New York City recently joined the growing list of jurisdictions that prohibit employers from conducting pre-employment credit checks.On April 16, 2015, the NYC City Council passed the law that will prohibit pre-employment credit checks, “Stop Credit Discrimination in Employment Act”. The new law will become effective 120 days after being signed into law by Mayor Bill de Blasio.
The Stop Credit Discrimination in Employment ActThe anti pre-employment credit checks law, which applies to businesses with four or more employees, would amend the New York City’s Human Rights Law to make it an unlawful discriminatory practice for an employer to use an individual’s consumer credit history in making employment decisions. As with other violations of the law, workers would be able to pursue a private cause of action. The broad employment law defines “consumer credit history” as “information bearing on an individual’s credit worthiness, credit standing, or credit capacity, including, but not limited to, an individual’s credit score, credit account and other consumer account balances, and payment history.” Information about prior bankruptcies, judgments, or liens and details regarding the number of credit accounts, late or missed payments, charged-off debts, items in collections, credit limit or prior credit report inquiries is also off limits. In addition to banning the use of consumer credit histories in the hiring process, the law also makes it illegal to consider such information when making decisions regarding “compensation, or the terms, conditions or privileges of employment.” The NYC employment law does include several notable exceptions from pre-employment credit checks , which were added to the law in its final stages. For instance, it does not apply to employers required by state or federal law or regulation, or by a self-regulatory organization, to use consumer credit history for employment purposes.
ExemptionsIn addition, the following are also exempted from pre-employment credit checks :
- Positions in public safety and law enforcement;
- Positions in which employees must be bonded under city, state, or federal law;
- Positions requiring employees to posses security clearance under federal or state law;
- Non-clerical positions with regular access to trade secrets, intelligence or national security information;
- Positions with signatory authority over third party funds or assets valued at or involving fiduciary responsibility to the employer of $10,000 or more; and finally,
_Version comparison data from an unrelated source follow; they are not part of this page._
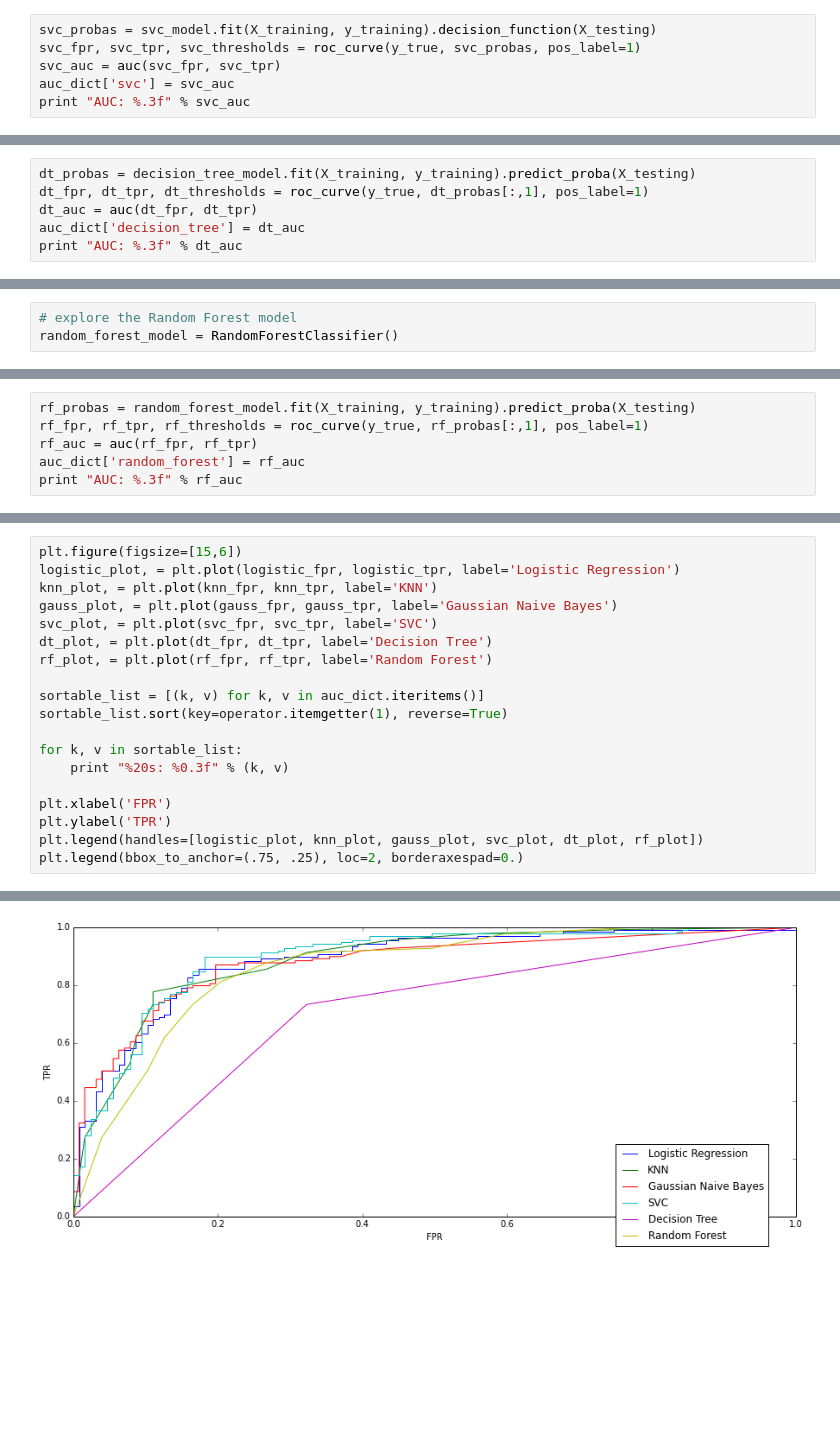
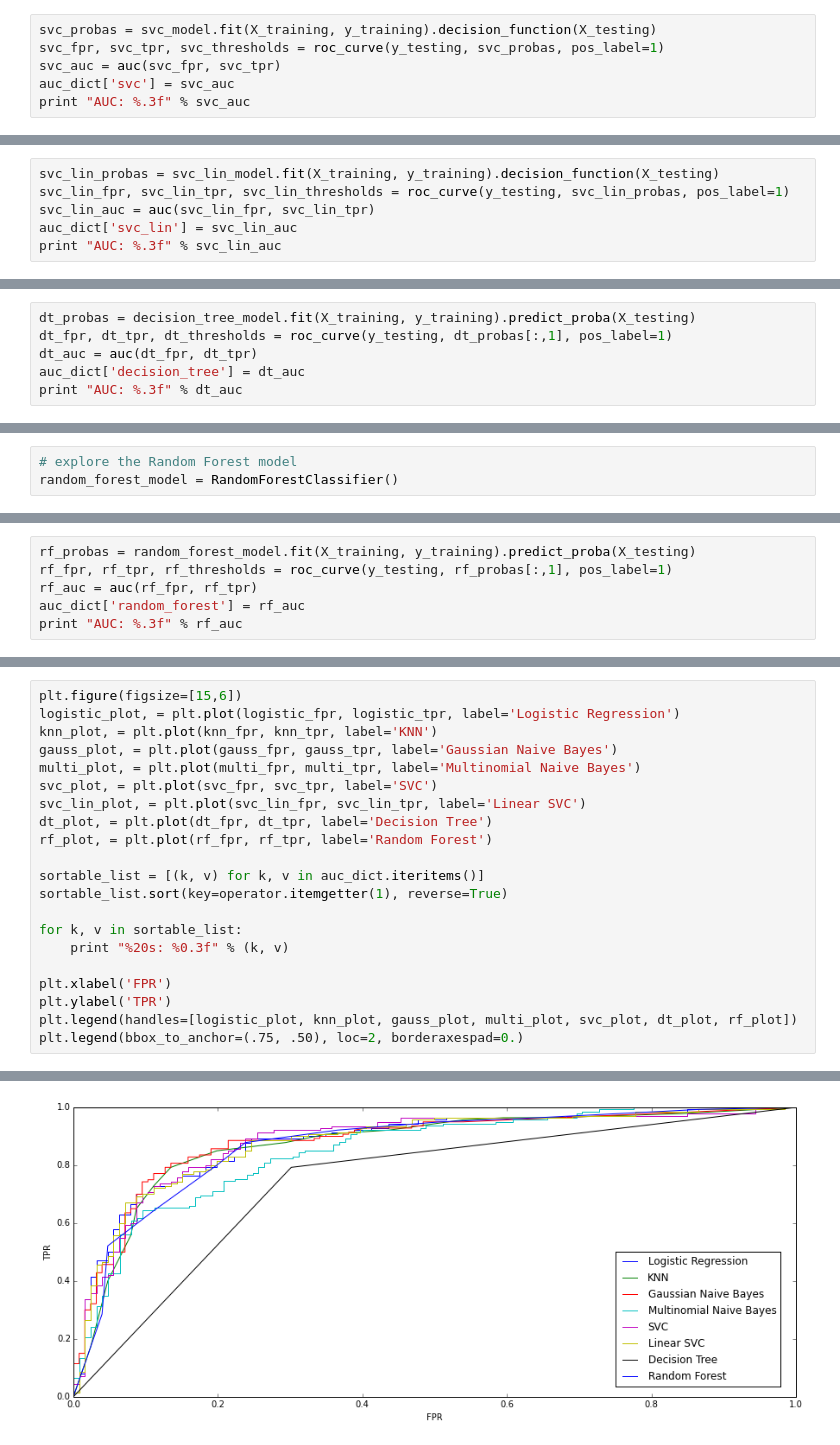
Before and after one commit to heart-disease-left-team/common_repo, a Jupyter notebook: trevor/McNulty-Book 4.ipynb, the cells around one changed output, grey strips where cells are left out. Saved outputs shown, nothing was run; the diff lists cells and outputs as text; blank space fills up the shorter version.

```diff
--- a/trevor/McNulty-Book 4.ipynb
+++ b/trevor/McNulty-Book 4.ipynb
@@ -521,6 +612,6 @@ SVC Cross Validation:
 # %%
 svc_probas = svc_model.fit(X_training, y_training).decision_function(X_testing)
-svc_fpr, svc_tpr, svc_thresholds = roc_curve(y_true, svc_probas, pos_label=1)
+svc_fpr, svc_tpr, svc_thresholds = roc_curve(y_testing, svc_probas, pos_label=1)
 svc_auc = auc(svc_fpr, svc_tpr)
 auc_dict['svc'] = svc_auc
 print "AUC: %.3f" % svc_auc
@@ -528,0 +620,6 @@ AUC: 0.895
+# %%
+svc_lin_probas = svc_lin_model.fit(X_training, y_training).decision_function(X_testing)
+svc_lin_fpr, svc_lin_tpr, svc_lin_thresholds = roc_curve(y_testing, svc_lin_probas, pos_label=1)
+svc_lin_auc = auc(svc_lin_fpr, svc_lin_tpr)
+auc_dict['svc_lin'] = svc_lin_auc
+print "AUC: %.3f" % svc_lin_auc
@@ -550,6 +671,6 @@ Decision Tree Cross Validation:
 # %%
 dt_probas = decision_tree_model.fit(X_training, y_training).predict_proba(X_testing)
-dt_fpr, dt_tpr, dt_thresholds = roc_curve(y_true, dt_probas[:,1], pos_label=1)
+dt_fpr, dt_tpr, dt_thresholds = roc_curve(y_testing, dt_probas[:,1], pos_label=1)
 dt_auc = auc(dt_fpr, dt_tpr)
 auc_dict['decision_tree'] = dt_auc
 print "AUC: %.3f" % dt_auc
@@ -579,6 +700,6 @@ Random Forest Cross Validation:
 # %%
 rf_probas = random_forest_model.fit(X_training, y_training).predict_proba(X_testing)
-rf_fpr, rf_tpr, rf_thresholds = roc_curve(y_true, rf_probas[:,1], pos_label=1)
+rf_fpr, rf_tpr, rf_thresholds = roc_curve(y_testing, rf_probas[:,1], pos_label=1)
 rf_auc = auc(rf_fpr, rf_tpr)
 auc_dict['random_forest'] = rf_auc
 print "AUC: %.3f" % rf_auc
@@ -589,7 +710,9 @@ plt.figure(figsize=[15,6])
 logistic_plot, = plt.plot(logistic_fpr, logistic_tpr, label='Logistic Regression')
 knn_plot, = plt.plot(knn_fpr, knn_tpr, label='KNN')
 gauss_plot, = plt.plot(gauss_fpr, gauss_tpr, label='Gaussian Naive Bayes')
+multi_plot, = plt.plot(multi_fpr, multi_tpr, label='Multinomial Naive Bayes')
 svc_plot, = plt.plot(svc_fpr, svc_tpr, label='SVC')
+svc_lin_plot, = plt.plot(svc_lin_fpr, svc_lin_tpr, label='Linear SVC')
 dt_plot, = plt.plot(dt_fpr, dt_tpr, label='Decision Tree')
 rf_plot, = plt.plot(rf_fpr, rf_tpr, label='Random Forest')
 
@@ -601,6 +724,6 @@ for k, v in sortable_list:
 
 plt.xlabel('FPR')
 plt.ylabel('TPR')
-plt.legend(handles=[logistic_plot, knn_plot, gauss_plot, svc_plot, dt_plot, rf_plot])
-plt.legend(bbox_to_anchor=(.75, .25), loc=2, borderaxespad=0.)
+plt.legend(handles=[logistic_plot, knn_plot, gauss_plot, multi_plot, svc_plot, dt_plot, rf_plot])
+plt.legend(bbox_to_anchor=(.75, .50), loc=2, borderaxespad=0.)
 # %% [output]
@@ -613,2 +737,2 @@ plt.legend(bbox_to_anchor=(.75, .25), loc=2, borderaxespad=0.)
 <matplotlib.legend.Legend at 0x...>
-[figure, old version]
+[figure, new version]
```
Also changed, not shown: parts of 29 cells of this notebook.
- Positions with regular job duties authorizing the modification of digital security systems protecting the employer or client’s network or databases.